But when I arrived at my pre-pregnancy weight, the pants still didn’t fit. Neither did the vintage dresses. Boho blouses hung like trash bags from my enormous boobs. Getting dressed one morning, I tried on four pairs of early-pregnancy pants, and each pair squeezed my body with a python-grip. I tore all four of them in half. The seams popped pleasingly, easily, almost. Fuck these pants right to hell! If I can’t wear them I don’t goddamn need them! I looked up from my task, and my husband was frozen in the doorway, his eyes like saucers. He did the best thing he could, which was back away slowly and say nothing. Sometimes I just need to destroy the things that cross me.

I weighed the same, but everything had been re-arranged. I look like a bag of old laundry.  I ate right, I was active, I was a great mother (obviously) and my body betrayed me. My midwives. My friends that toted around their giant children with spindly arms and svelte stomachs. The glossies with their hot dog-coloured women who simply ‘chased their children around’ to get back into shape. I threw everyone that had even breathed a word of ‘post-pregnancy body’ under a bus. Their houses were probably all spotless, too. Fuckers.

I felt stupid that it mattered. At least my child was healthy. At least I was healthy. But I had worked so hard to get to where I was, only to give it up along with everything else. I got new clothes. I closeted the vintage dresses and replaced them with flannels and torn jeans. Minis were switched for maxis, and anything with cleavage was tossed. My style could be described as Kurt Cobain-esque.

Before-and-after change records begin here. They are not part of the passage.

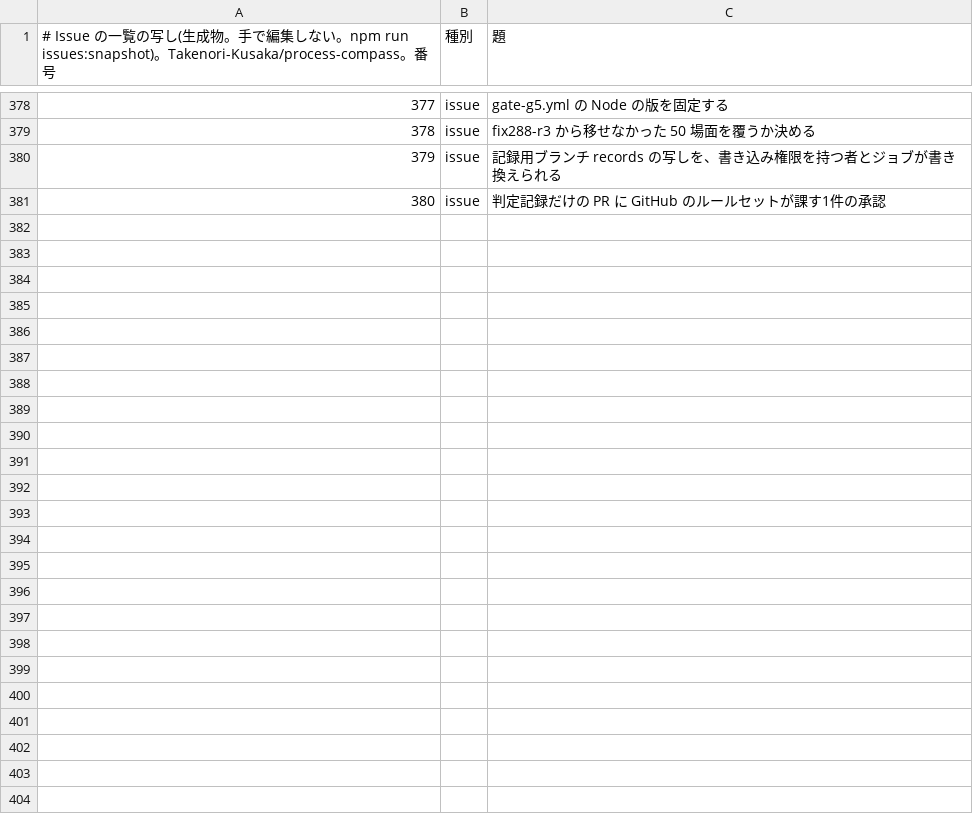
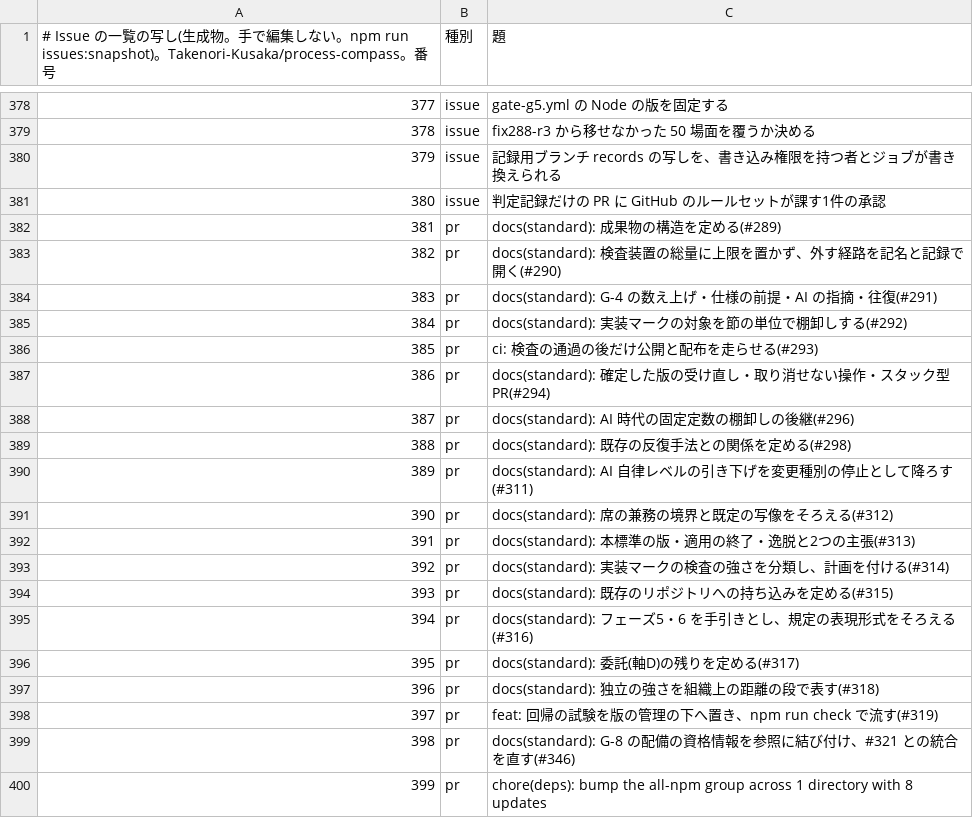
Before and after one commit to Takenori-Kusaka/process-compass, a TSV file: src/data/issue-index.tsv, drawn as a sheet; only a part is shown, gaps mark what is left out; the diff covers the shown part only.

```diff
--- a/src/data/issue-index.tsv
+++ b/src/data/issue-index.tsv
@@ -381 +381,20 @@
 380	issue	判定記録だけの PR に GitHub のルールセットが課す1件の承認
+381	pr	docs(standard): 成果物の構造を定める(#289)
+382	pr	docs(standard): 検査装置の総量に上限を置かず、外す経路を記名と記録で開く(#290)
+383	pr	docs(standard): G-4 の数え上げ・仕様の前提・AI の指摘・往復(#291)
+384	pr	docs(standard): 実装マークの対象を節の単位で棚卸しする(#292)
+385	pr	ci: 検査の通過の後だけ公開と配布を走らせる(#293)
+386	pr	docs(standard): 確定した版の受け直し・取り消せない操作・スタック型 PR(#294)
+387	pr	docs(standard): AI 時代の固定定数の棚卸しの後継(#296)
+388	pr	docs(standard): 既存の反復手法との関係を定める(#298)
+389	pr	docs(standard): AI 自律レベルの引き下げを変更種別の停止として降ろす(#311)
+390	pr	docs(standard): 席の兼務の境界と既定の写像をそろえる(#312)
+391	pr	docs(standard): 本標準の版・適用の終了・逸脱と2つの主張(#313)
+392	pr	docs(standard): 実装マークの検査の強さを分類し、計画を付ける(#314)
+393	pr	docs(standard): 既存のリポジトリへの持ち込みを定める(#315)
+394	pr	docs(standard): フェーズ5・6 を手引きとし、規定の表現形式をそろえる(#316)
+395	pr	docs(standard): 委託(軸D)の残りを定める(#317)
+396	pr	docs(standard): 独立の強さを組織上の距離の段で表す(#318)
+397	pr	feat: 回帰の試験を版の管理の下へ置き、npm run check で流す(#319)
+398	pr	docs(standard): G-8 の配備の資格情報を参照に結び付け、#321 との統合を直す(#346)
+399	pr	chore(deps): bump the all-npm group across 1 directory with 8 updates
```
Also changed, not shown: 31 added rows elsewhere in this file, 25 other files.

Except with a bolder lip. I feel at home in roomy jeans; there’s a certain sexiness about a big sweater and leggings. Instead of focusing on what I don’t feel comfortable in, I put more effort into my hair and makeup. It makes me happy, and I seriously don’t give any shits about impressing anyone else with my non-existent waist anyways.

I was standing in line at the grocery store the other day, when a middle aged woman with a grip of children fighting in her cart,  leaned forward and said “Excuse me, this might be a bit personal, but…”

Sugarlump, let me stop you right there. If you say that sentence to a stranger, you had better be drunk, because otherwise, you are being an asshole.

But because I’m too meek to actually say anything, I was like “Unghhh?” and for some reason feigned interest by raising my eyebrows and smiling.

“Just because you have a child, doesn’t mean you have to hide your body.” She attempted eye contact, which I declined. “ You should be proud. A woman’s body is a beautiful thing, it changes so much, and it’s still the most beautiful thing that God’s created!” She beamed at me. She meant it.

“Well, uh, maybe,  just because you have kids too doesn’t mean you, like,  have to tell..other..women…how to feel.” I managed to whisper back, because I’m not great at comebacks. Which made for an awkward next 15 minutes in the ‘Family Friendly’ line.

Thanks random asshat lady, I need to be “proud of my post-partum body”. Nevermind, I just won’t wallow in self-pity and rip pairs of jeans in half like Macho Man Randy Savage. Derp, I thought all these feelings I had were valid. Lolz. My mistake.

I thought I’ll just process my own shit in my own way, and if that means I’m going to dress like Sir Digby Chicken Ceasar for awhile, then that’s my choice. Maybe that’s what makes me feel beautiful at this given point. I know it’s a ‘problematic’ mentality to have, but I’m not proud of my chub-rub or stomach pouch, and that’s fine with me. I’ve accepted them as part of my body, and that’s good enough for me at the moment.

But maybe instead,  I’ll be That Girl that Wears a Bikini at Inappropriate Times (Nana’s wake-whatever, it was summer!). I’ll be Magda-tan, and when people ask WTF that gross waddle of skin on my abdomen is, I’ll just shake it at them, while giving them the sign of the beast and screech “I CARRIED A CHILD IN THIS BODY AND HE IS GOING TO BE PRESIDEEEEENNNTT!” in the voice of the lead singer of Ensiferum, and then howl like a wolf, so they know I’m serious.

‘Cause I’m a feminist, ladies and gentleman.

(Image: getty images)